The Thing About NetApp HCI Is …

Disclaimer: I recently attended VMworld 2017 – US.  My flights were paid for by ActualTech Media, VMware provided me with a free pass to the conference and various bits of swag, and Tech Field Day picked up my hotel costs. There is no requirement for me to blog about any of the content presented and I am not compensated in any way for my time at the event.  Some materials presented were discussed under NDA and don’t form part of my blog posts, but could influence future discussions.

You can view the video of NetApp‘s presentation here, and download a copy of my rough notes from here.

 

What’s In A Name?

There’s been some amount of debate about whether NetApp’s HCI offering is really HCI or CI. I’m not going to pick sides in this argument. I appreciate that words mean things and definitions are important, but I’d like to focus more on what NetApp’s offering delivers, rather than whether someone in Tech Marketing made the right decision to call this HCI. Let’s just say they’re closer to HCI than WD is to cloud.

 

Ye Olde Architectures (The HCI Tax)

NetApp spent some time talking about the “HCI Tax” – the overhead of providing various data services with first generation HCI appliances. Gabe touched on the impact of running various iterations of controller VMs, along with the increased memory requirements for services such as deduplication, erasure coding, compression, and encryption. The model for first generation HCI is simple – grow your storage and compute in lockstep as your performance requirements increase. The great thing with this approach is that you can start small and grow your environment as required. The problem with this approach is that you may only need to grow your storage, or you may only need to grow your compute requirement, but not necessarily both. Granted, a number of HCI vendors now offer storage-only nodes to accommodate this requirement, but NetApp don’t think the approach is as polished as it could be. The requirement to add compute as you add storage can also have a financial impact in terms of the money you’ll spend in licensing for CPUs. Whilst one size fits all has its benefits for linear workloads, this approach still has some problems.

 

The New Style?

NetApp suggest that their solution offers the ability to “scale on your terms”. With this you can
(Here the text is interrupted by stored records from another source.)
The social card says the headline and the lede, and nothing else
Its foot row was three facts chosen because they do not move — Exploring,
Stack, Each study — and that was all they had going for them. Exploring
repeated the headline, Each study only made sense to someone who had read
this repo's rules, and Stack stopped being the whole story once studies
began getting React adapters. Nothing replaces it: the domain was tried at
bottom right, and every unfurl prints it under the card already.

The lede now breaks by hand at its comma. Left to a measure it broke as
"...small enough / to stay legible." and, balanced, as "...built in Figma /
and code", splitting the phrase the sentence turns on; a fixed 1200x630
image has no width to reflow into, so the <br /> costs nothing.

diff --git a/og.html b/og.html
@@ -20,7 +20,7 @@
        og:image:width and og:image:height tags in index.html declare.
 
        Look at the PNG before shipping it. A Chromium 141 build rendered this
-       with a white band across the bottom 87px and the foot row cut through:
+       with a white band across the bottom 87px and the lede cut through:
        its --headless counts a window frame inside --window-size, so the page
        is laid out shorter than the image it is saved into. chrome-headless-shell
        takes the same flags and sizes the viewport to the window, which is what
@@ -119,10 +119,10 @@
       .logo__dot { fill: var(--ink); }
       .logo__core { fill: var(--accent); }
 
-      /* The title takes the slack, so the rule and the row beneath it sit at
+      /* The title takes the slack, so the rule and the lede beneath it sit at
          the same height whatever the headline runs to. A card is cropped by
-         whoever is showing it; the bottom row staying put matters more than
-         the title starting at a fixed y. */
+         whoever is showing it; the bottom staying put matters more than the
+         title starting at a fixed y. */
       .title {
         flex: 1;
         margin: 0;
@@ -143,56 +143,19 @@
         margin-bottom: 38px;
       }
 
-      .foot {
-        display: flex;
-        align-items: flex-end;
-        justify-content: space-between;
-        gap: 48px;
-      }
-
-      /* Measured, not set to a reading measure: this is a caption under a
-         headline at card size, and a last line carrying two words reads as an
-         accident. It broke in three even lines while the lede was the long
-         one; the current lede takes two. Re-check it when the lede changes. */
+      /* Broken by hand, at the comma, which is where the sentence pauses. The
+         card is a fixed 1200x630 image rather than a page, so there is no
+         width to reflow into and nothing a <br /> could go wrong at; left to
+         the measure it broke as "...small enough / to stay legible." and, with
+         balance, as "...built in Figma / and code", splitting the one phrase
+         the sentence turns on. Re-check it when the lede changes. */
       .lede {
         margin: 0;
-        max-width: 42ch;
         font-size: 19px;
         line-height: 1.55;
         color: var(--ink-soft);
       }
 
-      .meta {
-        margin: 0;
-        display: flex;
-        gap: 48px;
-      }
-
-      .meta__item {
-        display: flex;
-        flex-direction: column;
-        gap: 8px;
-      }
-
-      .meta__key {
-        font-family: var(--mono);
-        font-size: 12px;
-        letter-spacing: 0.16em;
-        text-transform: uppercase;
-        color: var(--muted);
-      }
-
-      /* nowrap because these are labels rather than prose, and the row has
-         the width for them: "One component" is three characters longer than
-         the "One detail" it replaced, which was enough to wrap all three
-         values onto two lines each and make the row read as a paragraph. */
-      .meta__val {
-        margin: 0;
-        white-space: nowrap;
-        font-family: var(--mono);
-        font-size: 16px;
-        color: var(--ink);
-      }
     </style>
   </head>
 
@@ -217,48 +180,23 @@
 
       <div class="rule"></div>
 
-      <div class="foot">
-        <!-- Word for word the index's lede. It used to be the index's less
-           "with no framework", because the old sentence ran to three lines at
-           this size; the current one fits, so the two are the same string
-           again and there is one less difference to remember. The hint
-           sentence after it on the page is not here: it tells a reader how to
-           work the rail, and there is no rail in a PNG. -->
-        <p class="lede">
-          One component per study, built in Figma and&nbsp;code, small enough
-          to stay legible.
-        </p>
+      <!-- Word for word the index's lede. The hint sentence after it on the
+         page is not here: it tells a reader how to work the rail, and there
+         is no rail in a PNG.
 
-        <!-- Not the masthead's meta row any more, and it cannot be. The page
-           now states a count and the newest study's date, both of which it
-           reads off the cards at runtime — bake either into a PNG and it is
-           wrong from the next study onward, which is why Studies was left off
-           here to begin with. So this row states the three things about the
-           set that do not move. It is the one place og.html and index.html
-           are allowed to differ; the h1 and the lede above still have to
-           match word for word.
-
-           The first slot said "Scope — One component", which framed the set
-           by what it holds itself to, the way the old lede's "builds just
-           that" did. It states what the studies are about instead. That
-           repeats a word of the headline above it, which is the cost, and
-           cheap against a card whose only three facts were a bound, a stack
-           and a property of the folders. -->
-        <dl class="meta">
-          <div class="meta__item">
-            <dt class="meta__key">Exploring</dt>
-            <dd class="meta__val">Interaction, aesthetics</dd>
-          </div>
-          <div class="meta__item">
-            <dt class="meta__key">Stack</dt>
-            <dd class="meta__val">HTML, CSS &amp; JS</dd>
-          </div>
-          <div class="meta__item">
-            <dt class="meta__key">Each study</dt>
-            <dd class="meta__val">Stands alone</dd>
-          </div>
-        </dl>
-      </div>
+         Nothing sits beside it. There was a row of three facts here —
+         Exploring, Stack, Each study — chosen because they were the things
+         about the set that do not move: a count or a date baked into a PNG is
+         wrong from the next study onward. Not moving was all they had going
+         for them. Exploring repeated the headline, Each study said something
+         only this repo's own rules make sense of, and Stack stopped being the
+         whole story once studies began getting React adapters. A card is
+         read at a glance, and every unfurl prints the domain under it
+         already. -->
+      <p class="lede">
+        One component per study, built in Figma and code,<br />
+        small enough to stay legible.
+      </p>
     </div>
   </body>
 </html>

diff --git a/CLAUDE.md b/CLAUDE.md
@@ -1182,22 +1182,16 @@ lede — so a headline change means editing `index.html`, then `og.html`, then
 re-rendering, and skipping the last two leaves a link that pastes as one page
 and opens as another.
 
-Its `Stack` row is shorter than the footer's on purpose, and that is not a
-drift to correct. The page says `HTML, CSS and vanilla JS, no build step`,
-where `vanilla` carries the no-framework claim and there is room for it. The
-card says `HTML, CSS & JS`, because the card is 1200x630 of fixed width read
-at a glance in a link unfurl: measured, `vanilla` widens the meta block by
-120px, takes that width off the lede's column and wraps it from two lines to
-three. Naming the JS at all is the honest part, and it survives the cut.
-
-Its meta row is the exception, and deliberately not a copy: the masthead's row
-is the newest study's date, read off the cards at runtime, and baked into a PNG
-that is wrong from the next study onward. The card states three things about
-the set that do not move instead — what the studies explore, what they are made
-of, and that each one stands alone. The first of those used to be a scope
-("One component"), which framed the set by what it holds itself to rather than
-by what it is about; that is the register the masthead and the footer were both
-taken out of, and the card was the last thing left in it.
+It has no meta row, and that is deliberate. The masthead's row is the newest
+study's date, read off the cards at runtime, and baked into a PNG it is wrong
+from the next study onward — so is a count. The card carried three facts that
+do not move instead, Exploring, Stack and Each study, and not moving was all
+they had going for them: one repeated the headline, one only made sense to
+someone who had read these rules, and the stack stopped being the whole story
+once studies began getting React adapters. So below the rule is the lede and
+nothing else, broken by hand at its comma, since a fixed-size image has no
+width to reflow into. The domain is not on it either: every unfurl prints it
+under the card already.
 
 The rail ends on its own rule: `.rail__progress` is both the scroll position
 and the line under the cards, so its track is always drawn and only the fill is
  • Optimise and protect existing investments;
  • Scale storage and compute together or independently; and
  • Eliminate the “HCI Tax”.

Note that only the storage nodes have disks, the compute nodes get blanks. The disks are on the front of the unit and the nodes are stateless. You can’t have different tiers of storage nodes as it’s all one cluster. It’s also BYO switch for connectivity, supporting 10/25Gbps. In terms of scalability, from a storage perspective you can scale as much as SolidFire can nowadays (around 100 nodes), and your compute nodes are limited by vSphere’s maximum configuration.

There are “T-shirt sizes” for implementation, and you can start small with as little as two blocks (2 compute nodes and 4 storage nodes). I don’t believe you mix t-shirt sizes in the same cluster. Makes sense if you think about it for more than a second.

 

Thoughts

Converged and hyper-converged are different things, and I think this post from Nick Howell (in the context of Cohesity as HCI) sums up the differences nicely. However, what was interesting for me during this presentation wasn’t whether or not this qualifies as HCI or not. Rather, it was about NetApp building on the strengths of SolidFire’s storage offering (guaranteed performance with QoS and good scale) coupled with storage / compute independence to provide customers with a solution that seems to tick a lot of boxes for the discerning punter.

Unless you’ve been living under a rock for the last few years, you’ll know that NetApp are quite a different beast to the company first founded 25 years ago. The great thing about them (and the other major vendors) entering the already crowded HCI market is that they offer choices that extend beyond the HCI play. For the next few years at least, there are going to be workloads that just may not go so well with HCI. If you’re already a fan of NetApp, chances are they’ll have an alternative solution that will allow you to leverage their capability and still get the outcome you need. Gabe made the excellent point that “[y]ou can’t go from traditional to cloud overnight, you need to evaluate your apps to see where they fit”. This is exactly the same with HCI. I’m looking forward to see how they go against the more established HCI vendors in the marketplace, and whether the market responds positively to some of the approaches they’ve taken with the solution.